→ **TASK ITEM**
Copy each line of the entries beneath that contains the word "capabilities".
BEGIN DATA TO PROCESS
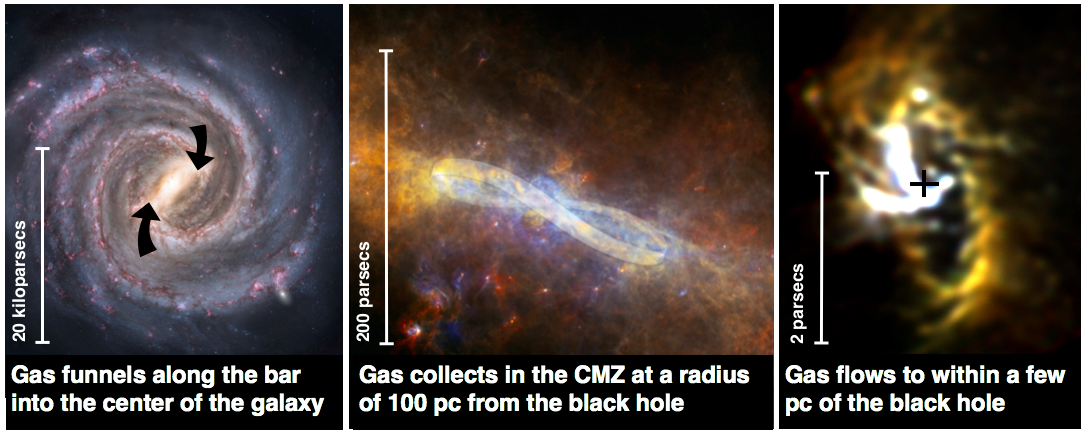
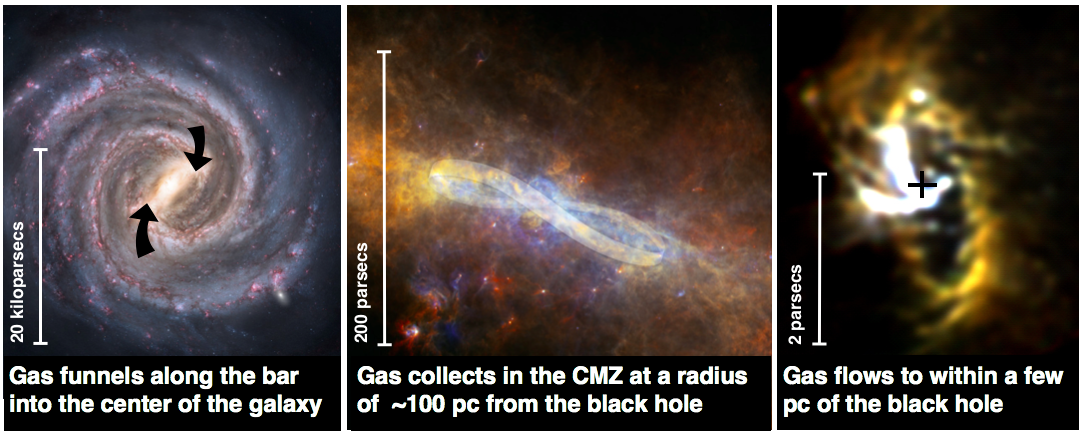
Updates from Overleaf

diff --git a/main.tex b/main.tex
@@ -63,7 +63,7 @@ What is the lifecycle of gas and stars in galaxy centers?
 \section*{Abstract}
 The closest galaxy center, our own Central Molecular Zone (CMZ; the
 central 500 pc of the Milky Way), is a powerful laboratory for studying the
-processes that shape galaxies across cosmic time, from large-scale gas flows
+secular processes that shape galaxies across cosmic time, from large-scale gas flows
 and star formation to stellar feedback and interaction with a central
 supermassive black hole. Research over the last decade has revealed that the
 process of converting gas into stars in galaxy centers differs from 
@@ -90,27 +90,23 @@ Telescope.
 
 \section{Galactic center star formation \& feedback: key questions}
 
-%Star formation in the centers of large galaxies like the Milky Way is different from `normal' star formation. % I hate this sentence, will return to it.
-
-
 Our own Central Molecular Zone (CMZ; the inner 500 pc of our Galaxy) is the
 closest galaxy nucleus, and it is actively forming stars \citep{Morris1996a}.
 It is the only location suitable for studying star formation in hot, turbulent,
 high-pressure  \citep{Ao2013a, Ginsburg2016a, Krieger2017a}
 molecular gas analogous to the environments of high-redshift galaxies
 \citep{Kruijssen2013a}, in which most stars formed. The centers of 
-galaxies have more scattered efficiencies than their disks
+galaxies have more scattered star formation efficiencies than their disks
 \citep{Leroy2013a,Usero2015a,Bigiel2016a,Gallagher2018a}, suggesting that
 galaxy centers undergo episodic cycles of bursty star formation and quiescence
 that may be connected to the growth of central black holes
 \citep[e.g.,][]{Kruijssen2014c,Krumholz2017a,Torrey2017c,Seo2019a}.
 We highlight two overarching questions that we can answer over the next decade:
 how is our Galactic center fed, and how does it digest gas into stars?
-% stars are galaxy poop.
 
 \begin{figure}[htp]
-    \includegraphics[width=0.5\textwidth]{White_paper_v4.1.pdf}
-    \includegraphics[width=0.5\textwidth]{Krumholz2015_fig16left.pdf}
+    \includegraphics[width=0.52\textwidth]{White_paper_v4.1.pdf}
+    \includegraphics[width=0.48\textwidth]{Krumholz2015_fig16left.pdf}
     \caption{(left) A cartoon of the gas flows in and around the CMZ.
     Inflow from the Galactic bar feeds the CMZ, which contributes
     some material to star formation and some to the central black hole.
@@ -119,8 +115,7 @@ how is our Galactic center fed, and how does it digest gas into stars?
     of CMZ gas cycles.  The green and blue curves show the history
     of gas going through accumulation, star formation driven expulsion,
     and fading as the stars go out.  They show these curves in observational
-    parameter space of star formation rate surface density vs gas surface
-    density as would be seen at 10 and 500 pc resolution, respectively.
+    parameter space of star formation rate surface density as a function of the gas surface density as would be seen at 10 and 500 pc resolution, respectively.
     The dashed curves show the fitted Kennicutt-Schmidt relations
     from \citet{Kennicutt1998a}, \citet{Bigiel2008a}, and \citet{Daddi2010a}.}
 \end{figure}
@@ -128,7 +123,7 @@ how is our Galactic center fed, and how does it digest gas into stars?
 
 \subsection{How is gas deposited into the Galactic center from the Galactic disk?}
 Fresh material arrives to the Galactic center from the disk via the Galactic bar.
-Star formation efficiency in the bar is lower than in much of the disk
+The star formation efficiency in the bar is lower than in much of the disk
 \citep[e.g.,][]{Muraoka2019a,Seo2019a}, which means fresh gas can be
 transported inward efficiently.
 A growing suite of simulations and analytic models
@@ -189,7 +184,7 @@ to understand where gas resides during the low-state in galaxies.
 
 \textit{The key advance needed to measure the lifecycle of gas in the Galactic
 center and the feeding of the central black hole is an accurate
-three-dimensional model of the central $R_{gal}<100$ pc.} Significant improvements in
+three-dimensional model of the central $R_{gal}\lesssim100$ pc.} Significant improvements in
 our understanding
 of the CMZ's geometry have been made in the last decade, refining the structural
 model of the molecular gas from a simple ring to a more realistic and physically
@@ -223,7 +218,7 @@ require continued development of the statistical tools to link observed gas
 kinematics
 and density distributions with the underlying physics
 \citep{Koch2017a,Burkhart2018a}.  Observing the gas around the CMZ is essential
-for determining how the accretion process, i.e., the intersection of bar and
+for determining how the accretion process, i.e., the interface between bar and
 CMZ orbits, affects the observed geometry and controls the inflow process.
 
 \textbf{
@@ -233,23 +228,23 @@ efficient instrumentation (e.g., wide-bandwidth and/or multi-pixel receivers) an
 therefore require long-term continued access to single-dish radio telescopes.
 }
 
-Multiwavelength observations add dimensions to the geometric constraints.
+Multiwavelength observations add important independent information to the above geometric constraints.
 The iron K-$\alpha$ lines in the X-ray trace light echoes from individual
 high-energy events in the Galactic center, and monitoring and timing these
 events can provide direct distance constraints on clouds
 \citep[e.g.,][]{Clavel2014a,Churazov2017b,Churazov2017a,Terrier2018a}.
 Long-term continued access to X-ray imaging and spectroscopy is needed to
 continue these light echo experiments, which grow in power and value over time.
-Future imaging surveys with the James Webb Space Telescope (JWST) will provide
+Furthermore, future imaging surveys with the James Webb Space Telescope (JWST) will provide
 detailed, high-resolution extinction maps.  Use of JWST in the Galactic center
 relies on support for high-dynamic-range imaging, wide-area mapping modes.
 Localization of the extincted stars to the Galactic center will enable
 molecular cloud mapping analogous to those made of the local kiloparsec with,
 e.g., Pan-STARRS \citep{Green2015b}.  Wide-area dust emission and spectral line
-mapping with OST will probe the structure of, and turbulence in, CMZ clouds.
+mapping with the Origins Space Telescope (OST) will probe the structure of, and turbulence in, CMZ clouds.
 Polarization mapping in the sub-mm with OST will be key to understanding the
 role of magnetic fields in star formation and gas flows in this region.
-By studying our closest example in exquisite detail, we hope to understand the
+By studying the closest example in exquisite detail, we hope to understand the
 processes that control the gas flows and star formation in galaxy centers and
 the feeding of central supermassive black holes.
 
@@ -269,7 +264,7 @@ Quintuplet, may be shallower than the canonical IMF \citep{Hosek2019a}. The
 molecular gas in the CMZ forms stars at a much lower rate than
 comparable-density gas in the Galactic disk \citep{Longmore2013b}, showing that
 star formation does not occur at a uniform density threshold
-\citep{Rathborne2014b,Kruijssen2014c,Walker2018a,Barnes2017b,Ginsburg2018a}.
+\citep{Kruijssen2014c,Rathborne2014b,Barnes2017b,Walker2018a,Ginsburg2018a}.
 Determining what drives the difference between Galactic disk and CMZ
 star formation will provide physical insight needed to understand
 cosmic star formation.
@@ -298,8 +293,8 @@ entire CMZ is needed to perform a census of the ongoing star formation.  The
 CMZ constitutes the most confused and extincted line of sight in the sky, so
 the mid-infrared Spitzer survey has been deeply ineffective at measuring star
 formation in this region \citep{Koepferl2015a}. Individual programs have
-begun to tally the protostars \citep[Walker et al, in prep, Barnes et al, in
-prep]{Ginsburg2018a,Lu2019a} and the SMA has completed a systematic
+begun to tally the protostars (\citealt{Ginsburg2018a,Lu2019a}; Walker et al.\ in prep.; Barnes et al.\ in
+prep.) and the SMA has completed a systematic
 survey \citep{Battersby2017b}. However, a systematic deep and high-resolution
 survey, such as the proposed ALMA CMZ Exploration Survey (ACES, PI Longmore) is
 needed to directly measure the star formation rate via the counting of
@@ -322,8 +317,7 @@ stars.
 For the coming decade, ALMA and JWST will be the key instruments for providing
 the prestellar and stellar census, respectively.  They will simultaneously measure
 gas properties.  However, because ALMA is limited to the millimeter regime,
-it will have limited accuracy when determining embedded stellar properties because
-of dust optical depth in disks; the ngVLA will be required to directly measure
+it will have limited accuracy when determining embedded stellar properties due to the high dust optical depth in disks; the ngVLA will be required to directly measure
 the properties of the most deeply hidden protostars.  Very high-resolution ($\sim100\mathrm{~AU}$)
 long-baseline observations with the ngVLA in the 70-120 GHz range will measure
 the kinematics of protostellar disks, providing a direct probe of protostellar
@@ -338,7 +332,7 @@ modes capable of detecting both.
 
 \textbf{Measuring star formation in the CMZ requires high-resolution
 observations over wide areas.  ALMA, the JVLA and ngVLA, JWST, and OST provide
-these capabilities.  Wide-area, high-resolution capabilities should be 
+these capabilities.  Wide-area, high-resolution, and high-dynamic range capabilities should be 
 prioritized.
 }
 
@@ -353,12 +347,11 @@ Recent and ongoing ALMA
 surveys are providing tens of parsec-scale observations of nearby galaxies
 covering large areas with a few lines (PHANGS-ALMA, Leroy et al.\ in prep) or
 CMZ-scale areas across the entire millimeter spectrum (ALCHEMI).  Analogous
-data sets covering our own CMZ are needed to enable the application
-of the Galactic work to universal scales.  Surveys of the molecular
+data sets covering our own CMZ are needed to generalize the Galactic work to extragalactic systems.  Surveys of the molecular
 chemistry across the CMZ are needed to provide indirect means of understanding
 the physical scales that will remain unresolved in external galaxies.
 Studies of the CMZ will connect Galactic to extragalactic studies of star
-formation provided that wide-field mapping capabilities are available.
+formation, provided that wide-field mapping capabilities are available.
 % probably need to make that last sentence more explicit: basic idea is that
 % different molecular species trace different processes and we can therefore
 % use maps of different molecular tracers (or ratios) to infer local physical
END DATA TO PROCESS
→ **RESULT OF THE TASK**
-these capabilities.  Wide-area, high-resolution capabilities should be 
+these capabilities.  Wide-area, high-resolution, and high-dynamic range capabilities should be 
-formation provided that wide-field mapping capabilities are available.
+formation, provided that wide-field mapping capabilities are available.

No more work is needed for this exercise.